● **WHAT YOU ARE ASKED TO DO**: Examine each line of the data. Copy those that contain the string "value".

● **DATA FOR PROCESSING**:
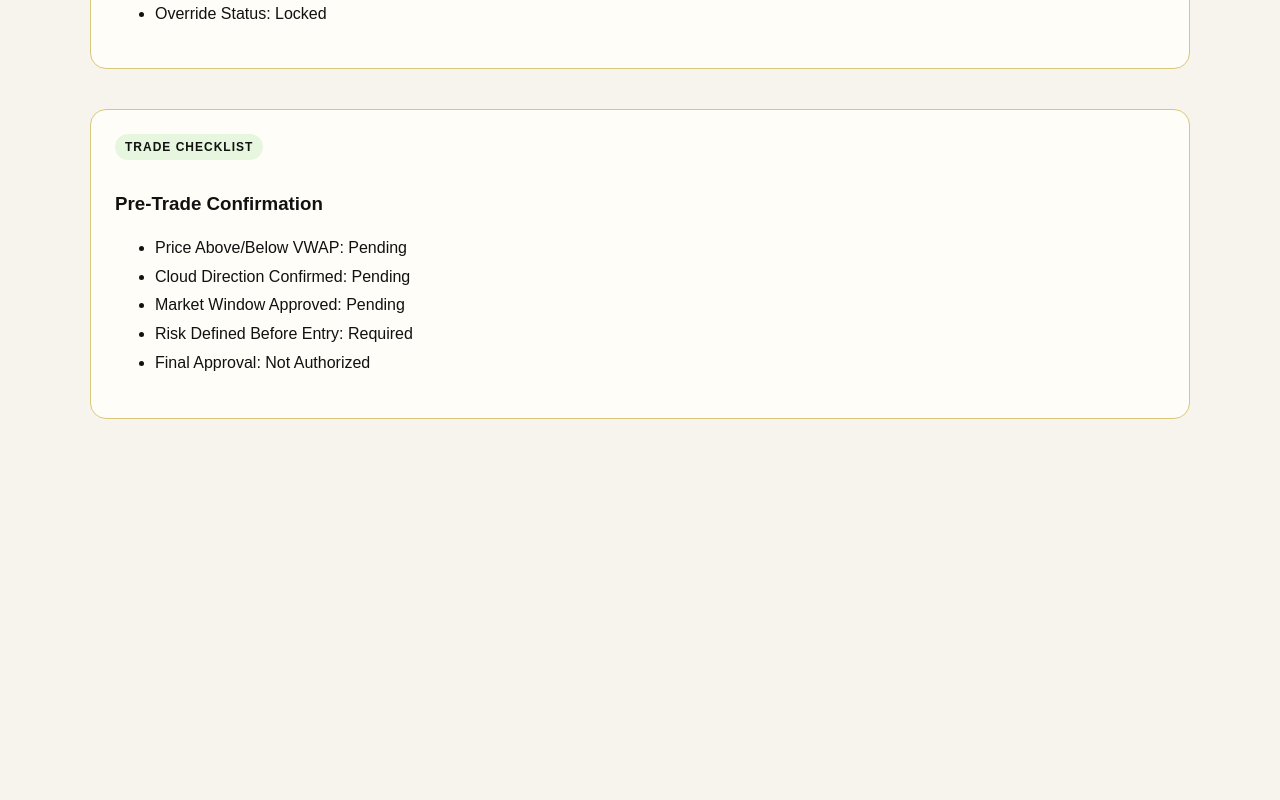
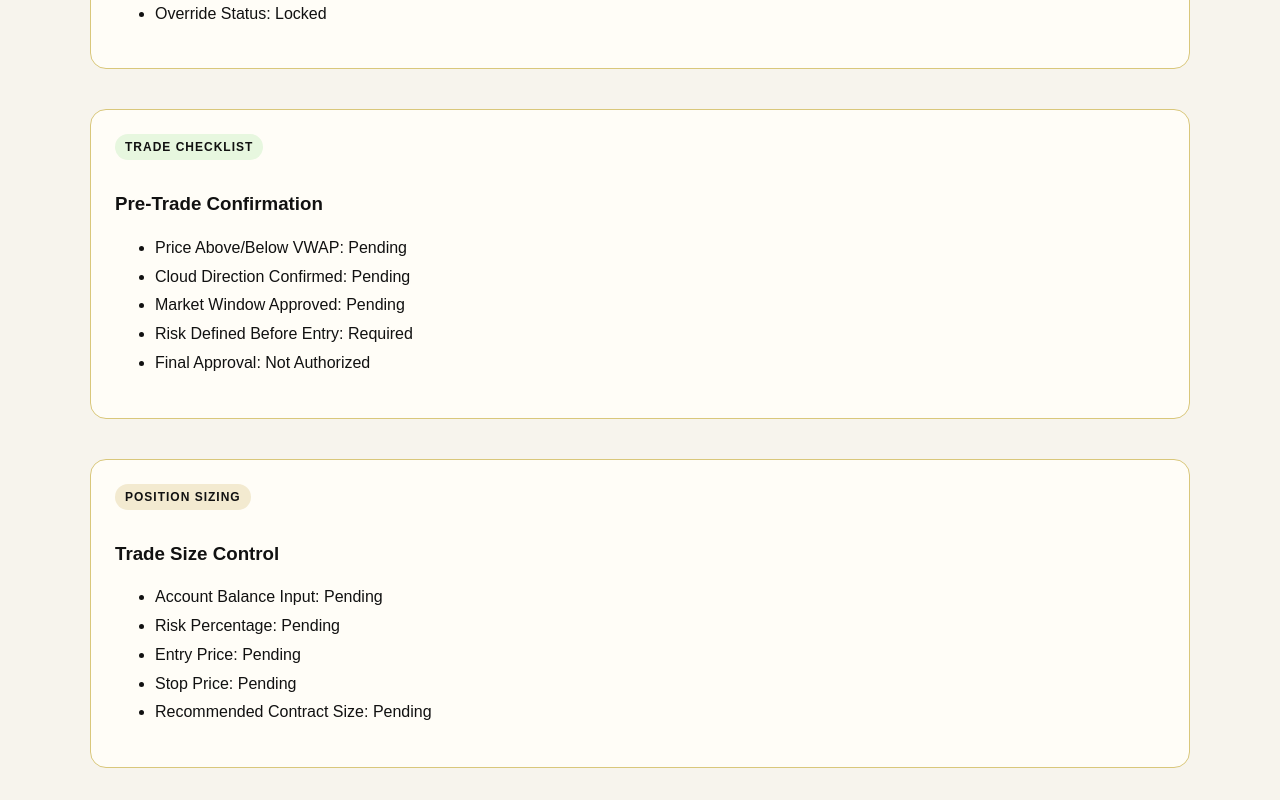
Before and after one commit to 1anointedradio-maker/elharvest-web, a Next.js app: page / in a window 1280 px wide. Shown: the part 4423-5223 px from the top of the page. Before the commit the page ends 4874 px from the top, so only its background shows below. Built offline with nearby package versions, Linux system fonts and the light colour scheme.

Commit message:
Update page.jsx

```diff
--- a/app/page.jsx
+++ b/app/page.jsx
@@ -442,6 +442,40 @@ export default function Home() {
     <li>Final Approval: Not Authorized</li>
   </ul>
 </section>
+      <section
+  style={{
+    marginTop: "40px",
+    background: "#fffdf7",
+    border: "1px solid #d9c77b",
+    borderRadius: "16px",
+    padding: "24px",
+  }}
+>
+  <div
+    style={{
+      display: "inline-block",
+      fontSize: "12px",
+      fontWeight: "bold",
+      letterSpacing: "1px",
+      padding: "6px 10px",
+      borderRadius: "999px",
+      background: "#f3ead0",
+      marginBottom: "14px",
+    }}
+  >
+    POSITION SIZING
+  </div>
+
+  <h3>Trade Size Control</h3>
+
+  <ul style={{ lineHeight: "1.8" }}>
+    <li>Account Balance Input: Pending</li>
+    <li>Risk Percentage: Pending</li>
+    <li>Entry Price: Pending</li>
+    <li>Stop Price: Pending</li>
+    <li>Recommended Contract Size: Pending</li>
+  </ul>
+</section>
 
     </main>
   );
```
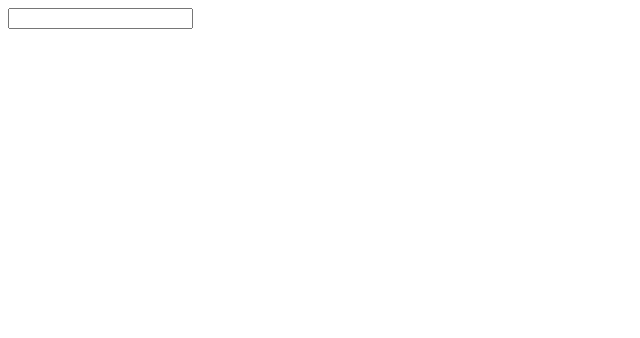
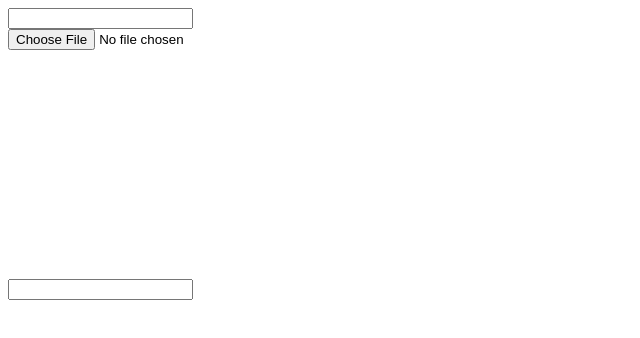
Before and after one commit to alchemy-fullstack-js-spring-2019/react-quiz-retake, a React app: page / in a window 1280 px wide. Shown: the top 338 px of the page, without its empty margins (0-640 px from the left). Built offline with nearby package versions, Linux system fonts and the light colour scheme.

Commit message:
fiddled with text selector

```diff
--- a/src/components/TextSelector.js
+++ b/src/components/TextSelector.js
@@ -1,15 +1,25 @@
 import React from 'react';
 import PropTypes from 'prop-types';
 
-function TextSelector({ text, handleChange }) {
+function TextSelector({ text, bottomText, image, handleChange }) {
+  const imageStyle = {
+    display: 'block',
+    height: '250px',
+    width: '250px'
+  };
+
   return (
     <>
       <input name="text" value={text} onChange={handleChange} />
+      <input style={imageStyle} name="image" type="file" value={image} onChange={handleChange} />
+      <input name="bottomText" value={bottomText} onChange={handleChange} />
     </>
   );
 }
 
 TextSelector.propTypes = {
+  image: PropTypes.string.isRequired,
+  bottomText: PropTypes.string.isRequired,
   text: PropTypes.string.isRequired,
   handleChange: PropTypes.func.isRequired
 }
```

● **FINISHED TASK**:
       <input name="text" value={text} onChange={handleChange} />
+      <input style={imageStyle} name="image" type="file" value={image} onChange={handleChange} />
+      <input name="bottomText" value={bottomText} onChange={handleChange} />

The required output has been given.